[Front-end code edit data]
◆ ◆ ◆
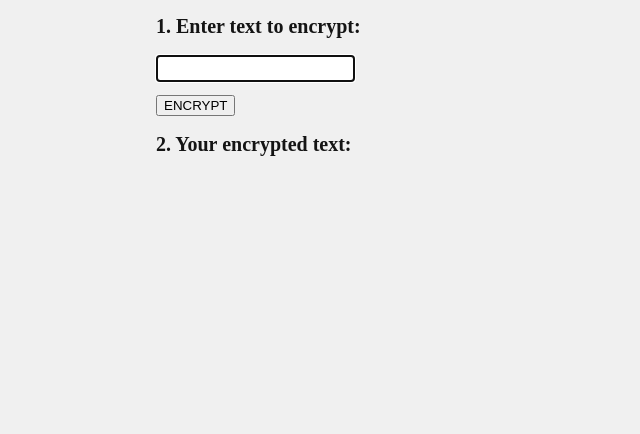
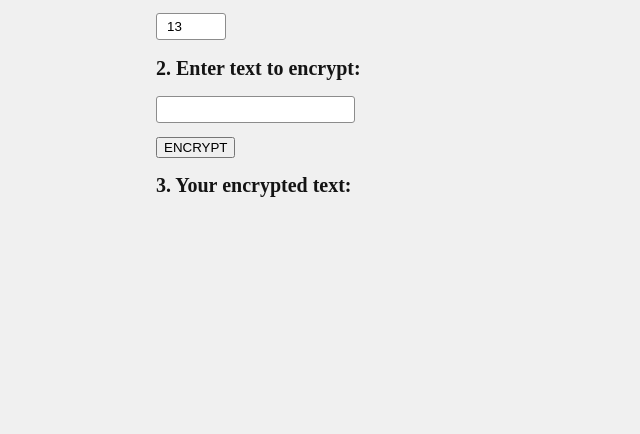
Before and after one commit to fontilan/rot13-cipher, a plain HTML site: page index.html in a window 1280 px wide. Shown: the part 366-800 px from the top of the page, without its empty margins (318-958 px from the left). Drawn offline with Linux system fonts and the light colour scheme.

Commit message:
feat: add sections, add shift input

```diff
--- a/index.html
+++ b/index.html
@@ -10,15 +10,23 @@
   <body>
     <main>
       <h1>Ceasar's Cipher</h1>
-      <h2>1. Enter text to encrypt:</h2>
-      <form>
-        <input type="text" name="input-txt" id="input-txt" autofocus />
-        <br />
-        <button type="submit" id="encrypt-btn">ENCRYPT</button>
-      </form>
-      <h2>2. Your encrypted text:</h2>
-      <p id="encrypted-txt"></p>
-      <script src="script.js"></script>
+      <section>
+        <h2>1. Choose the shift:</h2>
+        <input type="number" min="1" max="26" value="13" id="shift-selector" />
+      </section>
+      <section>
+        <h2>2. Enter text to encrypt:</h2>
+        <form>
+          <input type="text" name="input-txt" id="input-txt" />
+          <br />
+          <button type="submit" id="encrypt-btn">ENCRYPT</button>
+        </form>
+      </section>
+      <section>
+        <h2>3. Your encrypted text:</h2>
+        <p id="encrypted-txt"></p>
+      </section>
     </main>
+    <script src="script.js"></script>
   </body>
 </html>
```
◆ ◆ ◆
What is needed
Leave out the pictures, then copy all the remaining text in the records exactly.

Solution to the problem
Before and after one commit to fontilan/rot13-cipher, a plain HTML site: page index.html in a window 1280 px wide. Shown: the part 366-800 px from the top of the page, without its empty margins (318-958 px from the left). Drawn offline with Linux system fonts and the light colour scheme.

Commit message:
feat: add sections, add shift input

```diff
--- a/index.html
+++ b/index.html
@@ -10,15 +10,23 @@
   <body>
     <main>
       <h1>Ceasar's Cipher</h1>
-      <h2>1. Enter text to encrypt:</h2>
-      <form>
-        <input type="text" name="input-txt" id="input-txt" autofocus />
-        <br />
-        <button type="submit" id="encrypt-btn">ENCRYPT</button>
-      </form>
-      <h2>2. Your encrypted text:</h2>
-      <p id="encrypted-txt"></p>
-      <script src="script.js"></script>
+      <section>
+        <h2>1. Choose the shift:</h2>
+        <input type="number" min="1" max="26" value="13" id="shift-selector" />
+      </section>
+      <section>
+        <h2>2. Enter text to encrypt:</h2>
+        <form>
+          <input type="text" name="input-txt" id="input-txt" />
+          <br />
+          <button type="submit" id="encrypt-btn">ENCRYPT</button>
+        </form>
+      </section>
+      <section>
+        <h2>3. Your encrypted text:</h2>
+        <p id="encrypted-txt"></p>
+      </section>
     </main>
+    <script src="script.js"></script>
   </body>
 </html>
```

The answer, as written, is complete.